Brief: The reply should be one number: how many lines of the data below contain "milliseconds".

--- Data shown Enclosed Below ---

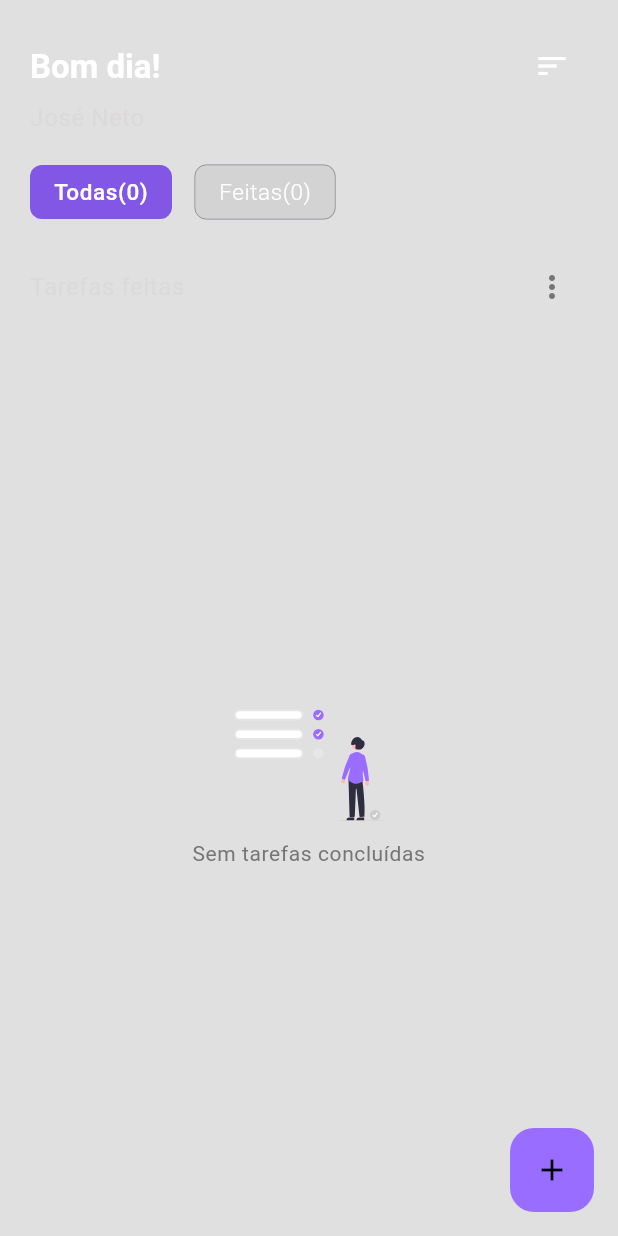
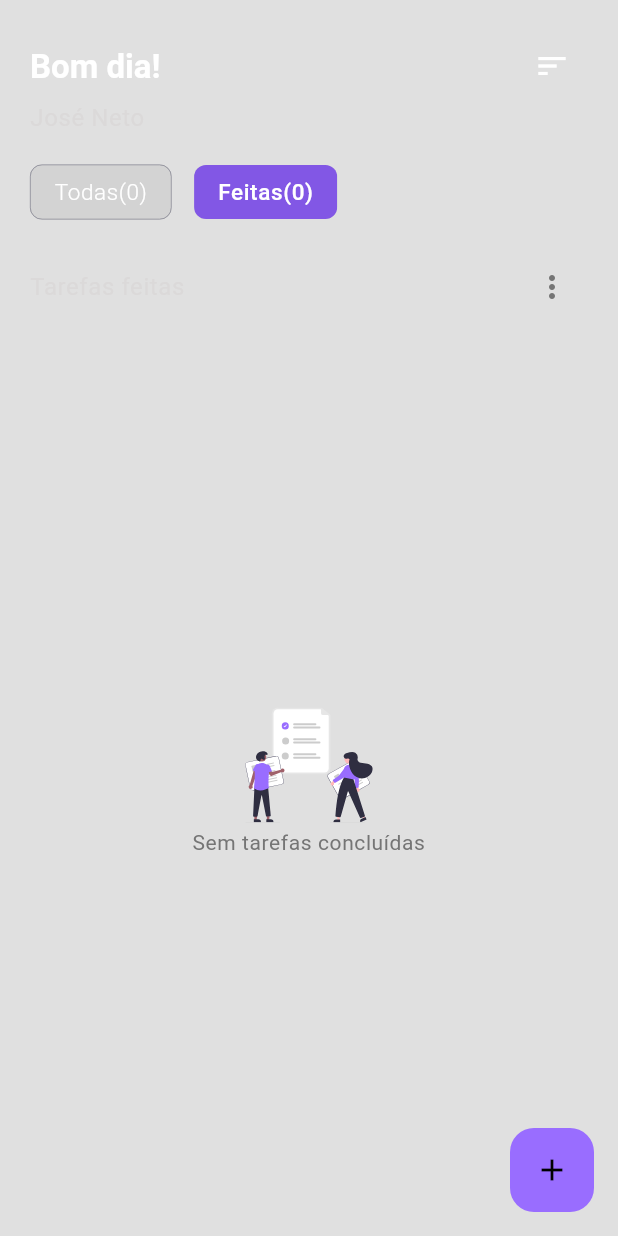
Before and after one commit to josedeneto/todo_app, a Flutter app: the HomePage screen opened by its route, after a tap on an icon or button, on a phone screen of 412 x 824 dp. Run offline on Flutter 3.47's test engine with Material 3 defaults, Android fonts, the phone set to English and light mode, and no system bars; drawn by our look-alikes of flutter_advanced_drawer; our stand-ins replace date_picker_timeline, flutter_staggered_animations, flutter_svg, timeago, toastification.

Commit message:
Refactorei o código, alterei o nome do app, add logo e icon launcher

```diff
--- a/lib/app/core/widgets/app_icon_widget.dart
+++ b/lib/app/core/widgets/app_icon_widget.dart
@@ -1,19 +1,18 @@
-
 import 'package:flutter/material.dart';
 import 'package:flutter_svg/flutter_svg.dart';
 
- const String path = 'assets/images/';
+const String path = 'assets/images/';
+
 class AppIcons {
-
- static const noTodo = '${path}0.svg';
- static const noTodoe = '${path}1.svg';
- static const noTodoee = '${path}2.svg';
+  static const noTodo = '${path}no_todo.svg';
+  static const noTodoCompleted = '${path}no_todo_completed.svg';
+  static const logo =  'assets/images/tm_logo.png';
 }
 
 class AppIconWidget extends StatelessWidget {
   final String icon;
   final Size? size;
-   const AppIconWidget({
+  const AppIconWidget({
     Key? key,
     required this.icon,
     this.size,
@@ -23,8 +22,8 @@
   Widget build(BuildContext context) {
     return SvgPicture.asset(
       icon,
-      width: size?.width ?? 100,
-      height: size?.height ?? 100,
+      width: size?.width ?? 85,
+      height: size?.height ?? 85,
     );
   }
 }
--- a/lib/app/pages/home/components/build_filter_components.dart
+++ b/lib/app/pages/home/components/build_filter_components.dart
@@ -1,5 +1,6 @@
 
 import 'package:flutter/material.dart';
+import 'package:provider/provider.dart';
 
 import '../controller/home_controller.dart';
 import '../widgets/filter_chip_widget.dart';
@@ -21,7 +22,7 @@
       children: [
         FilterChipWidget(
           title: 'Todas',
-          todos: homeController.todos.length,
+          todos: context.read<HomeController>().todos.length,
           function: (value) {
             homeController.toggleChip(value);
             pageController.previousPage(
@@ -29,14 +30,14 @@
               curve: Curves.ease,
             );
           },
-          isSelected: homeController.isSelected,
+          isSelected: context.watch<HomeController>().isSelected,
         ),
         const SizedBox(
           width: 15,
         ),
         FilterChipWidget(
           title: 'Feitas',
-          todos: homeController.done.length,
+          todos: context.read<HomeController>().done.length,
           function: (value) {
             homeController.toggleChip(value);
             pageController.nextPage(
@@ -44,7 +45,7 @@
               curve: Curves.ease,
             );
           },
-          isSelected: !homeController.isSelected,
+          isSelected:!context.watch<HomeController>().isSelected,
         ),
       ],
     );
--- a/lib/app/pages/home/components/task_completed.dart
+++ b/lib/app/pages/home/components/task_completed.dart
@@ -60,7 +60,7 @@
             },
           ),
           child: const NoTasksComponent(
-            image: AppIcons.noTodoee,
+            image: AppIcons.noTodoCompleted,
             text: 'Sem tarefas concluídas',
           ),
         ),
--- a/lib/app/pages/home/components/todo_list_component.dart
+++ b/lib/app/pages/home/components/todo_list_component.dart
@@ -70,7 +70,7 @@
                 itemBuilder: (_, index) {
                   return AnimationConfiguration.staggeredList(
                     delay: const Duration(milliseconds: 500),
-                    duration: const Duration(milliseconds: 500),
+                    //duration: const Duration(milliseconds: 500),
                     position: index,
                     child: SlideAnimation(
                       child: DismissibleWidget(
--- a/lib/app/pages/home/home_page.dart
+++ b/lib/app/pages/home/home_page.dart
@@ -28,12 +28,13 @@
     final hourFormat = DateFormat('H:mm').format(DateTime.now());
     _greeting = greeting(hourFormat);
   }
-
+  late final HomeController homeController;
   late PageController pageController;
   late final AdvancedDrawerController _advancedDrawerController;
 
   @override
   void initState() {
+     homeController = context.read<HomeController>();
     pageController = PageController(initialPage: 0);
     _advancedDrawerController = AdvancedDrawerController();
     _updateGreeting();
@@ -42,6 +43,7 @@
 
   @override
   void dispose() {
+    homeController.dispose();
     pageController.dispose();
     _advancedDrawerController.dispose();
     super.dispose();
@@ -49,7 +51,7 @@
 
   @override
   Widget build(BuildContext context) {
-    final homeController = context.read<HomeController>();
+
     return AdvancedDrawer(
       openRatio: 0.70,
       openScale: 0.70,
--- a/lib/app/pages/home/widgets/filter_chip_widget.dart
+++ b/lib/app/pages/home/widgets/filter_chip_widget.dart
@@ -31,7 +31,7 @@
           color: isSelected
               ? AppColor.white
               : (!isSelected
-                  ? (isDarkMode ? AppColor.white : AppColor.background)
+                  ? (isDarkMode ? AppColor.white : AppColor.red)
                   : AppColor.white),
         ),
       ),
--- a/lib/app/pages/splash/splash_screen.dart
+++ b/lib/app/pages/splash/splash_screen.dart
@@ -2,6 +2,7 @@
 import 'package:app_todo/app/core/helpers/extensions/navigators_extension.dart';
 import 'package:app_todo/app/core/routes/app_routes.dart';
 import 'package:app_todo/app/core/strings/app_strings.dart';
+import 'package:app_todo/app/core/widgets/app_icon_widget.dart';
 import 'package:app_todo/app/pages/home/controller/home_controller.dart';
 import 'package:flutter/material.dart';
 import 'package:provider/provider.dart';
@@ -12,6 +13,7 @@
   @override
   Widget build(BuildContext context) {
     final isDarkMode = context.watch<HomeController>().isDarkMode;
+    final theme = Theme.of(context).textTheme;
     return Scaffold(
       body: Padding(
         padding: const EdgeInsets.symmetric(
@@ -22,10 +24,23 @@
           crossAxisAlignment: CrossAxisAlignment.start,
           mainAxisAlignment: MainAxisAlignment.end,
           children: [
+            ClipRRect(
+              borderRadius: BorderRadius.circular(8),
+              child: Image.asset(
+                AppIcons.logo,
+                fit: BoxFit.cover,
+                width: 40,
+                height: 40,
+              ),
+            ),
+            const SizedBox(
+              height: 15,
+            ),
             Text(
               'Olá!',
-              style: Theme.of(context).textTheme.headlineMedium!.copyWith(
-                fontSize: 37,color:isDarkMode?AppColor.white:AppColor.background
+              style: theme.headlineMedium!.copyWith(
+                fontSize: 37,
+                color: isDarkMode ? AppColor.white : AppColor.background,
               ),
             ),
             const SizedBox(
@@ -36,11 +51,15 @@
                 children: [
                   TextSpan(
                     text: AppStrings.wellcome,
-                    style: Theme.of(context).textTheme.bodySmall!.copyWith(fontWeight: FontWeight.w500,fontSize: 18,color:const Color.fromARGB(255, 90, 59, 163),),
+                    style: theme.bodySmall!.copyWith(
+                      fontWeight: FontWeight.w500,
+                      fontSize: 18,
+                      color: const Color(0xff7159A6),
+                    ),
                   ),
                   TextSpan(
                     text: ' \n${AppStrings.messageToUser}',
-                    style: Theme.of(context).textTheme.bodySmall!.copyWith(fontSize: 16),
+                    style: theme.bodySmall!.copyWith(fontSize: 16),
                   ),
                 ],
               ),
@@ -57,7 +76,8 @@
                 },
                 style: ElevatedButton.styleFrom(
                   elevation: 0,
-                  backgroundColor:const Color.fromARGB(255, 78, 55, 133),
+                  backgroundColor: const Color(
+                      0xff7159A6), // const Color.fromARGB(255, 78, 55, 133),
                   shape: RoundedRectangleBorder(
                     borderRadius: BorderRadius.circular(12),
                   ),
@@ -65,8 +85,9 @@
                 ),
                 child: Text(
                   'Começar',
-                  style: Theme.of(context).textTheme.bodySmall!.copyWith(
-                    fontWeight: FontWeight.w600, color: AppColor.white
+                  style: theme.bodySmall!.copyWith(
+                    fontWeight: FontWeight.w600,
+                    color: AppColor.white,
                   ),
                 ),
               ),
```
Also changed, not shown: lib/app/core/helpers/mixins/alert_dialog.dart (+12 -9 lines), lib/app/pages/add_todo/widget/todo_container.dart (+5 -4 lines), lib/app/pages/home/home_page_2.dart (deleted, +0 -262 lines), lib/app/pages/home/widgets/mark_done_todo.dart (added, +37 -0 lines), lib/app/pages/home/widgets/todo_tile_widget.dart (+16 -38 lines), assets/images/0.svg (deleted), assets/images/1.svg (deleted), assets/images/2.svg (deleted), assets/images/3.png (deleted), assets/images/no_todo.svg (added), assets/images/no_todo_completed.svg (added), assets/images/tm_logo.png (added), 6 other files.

--- End of Enclosed Data shown ---
--- Data shown Enclosed Below ---

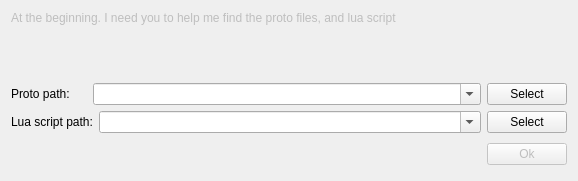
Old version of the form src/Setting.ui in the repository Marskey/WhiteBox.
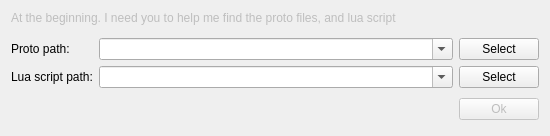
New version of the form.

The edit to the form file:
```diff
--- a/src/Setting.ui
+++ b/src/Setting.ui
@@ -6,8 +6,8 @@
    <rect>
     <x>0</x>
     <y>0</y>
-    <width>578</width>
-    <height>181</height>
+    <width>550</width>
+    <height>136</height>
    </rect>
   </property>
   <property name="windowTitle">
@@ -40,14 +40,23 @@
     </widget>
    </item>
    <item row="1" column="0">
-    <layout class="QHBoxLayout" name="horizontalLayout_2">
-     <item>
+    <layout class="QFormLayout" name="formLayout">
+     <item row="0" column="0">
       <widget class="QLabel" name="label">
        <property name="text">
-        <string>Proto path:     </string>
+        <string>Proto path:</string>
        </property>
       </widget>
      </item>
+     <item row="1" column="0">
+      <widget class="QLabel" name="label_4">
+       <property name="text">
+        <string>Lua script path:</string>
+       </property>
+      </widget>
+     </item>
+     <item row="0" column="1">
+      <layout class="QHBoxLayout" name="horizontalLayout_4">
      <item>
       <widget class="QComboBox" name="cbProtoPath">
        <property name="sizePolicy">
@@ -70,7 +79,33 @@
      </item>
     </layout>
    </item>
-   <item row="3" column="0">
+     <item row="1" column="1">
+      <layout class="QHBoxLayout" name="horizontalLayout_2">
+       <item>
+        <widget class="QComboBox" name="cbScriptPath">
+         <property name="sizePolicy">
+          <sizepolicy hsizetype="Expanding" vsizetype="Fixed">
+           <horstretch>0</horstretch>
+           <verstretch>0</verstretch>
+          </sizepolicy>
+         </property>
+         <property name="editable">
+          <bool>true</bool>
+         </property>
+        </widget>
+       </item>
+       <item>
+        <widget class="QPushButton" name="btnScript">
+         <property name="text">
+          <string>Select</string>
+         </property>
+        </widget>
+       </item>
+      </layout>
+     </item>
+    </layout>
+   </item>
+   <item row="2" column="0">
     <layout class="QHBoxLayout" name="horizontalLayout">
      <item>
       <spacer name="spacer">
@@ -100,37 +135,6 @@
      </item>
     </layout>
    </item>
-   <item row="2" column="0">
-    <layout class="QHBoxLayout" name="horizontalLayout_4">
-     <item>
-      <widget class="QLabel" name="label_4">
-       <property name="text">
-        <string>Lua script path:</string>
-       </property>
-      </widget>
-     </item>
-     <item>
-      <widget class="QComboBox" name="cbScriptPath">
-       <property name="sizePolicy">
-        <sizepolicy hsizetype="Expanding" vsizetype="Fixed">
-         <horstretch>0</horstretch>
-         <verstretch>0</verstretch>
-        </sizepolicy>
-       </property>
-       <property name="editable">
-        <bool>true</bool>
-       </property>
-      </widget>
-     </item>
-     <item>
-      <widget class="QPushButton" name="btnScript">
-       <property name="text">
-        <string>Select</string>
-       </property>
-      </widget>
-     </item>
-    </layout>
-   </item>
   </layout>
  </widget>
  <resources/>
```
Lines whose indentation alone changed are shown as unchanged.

--- End of Enclosed Data shown ---

Response to this exercise: 3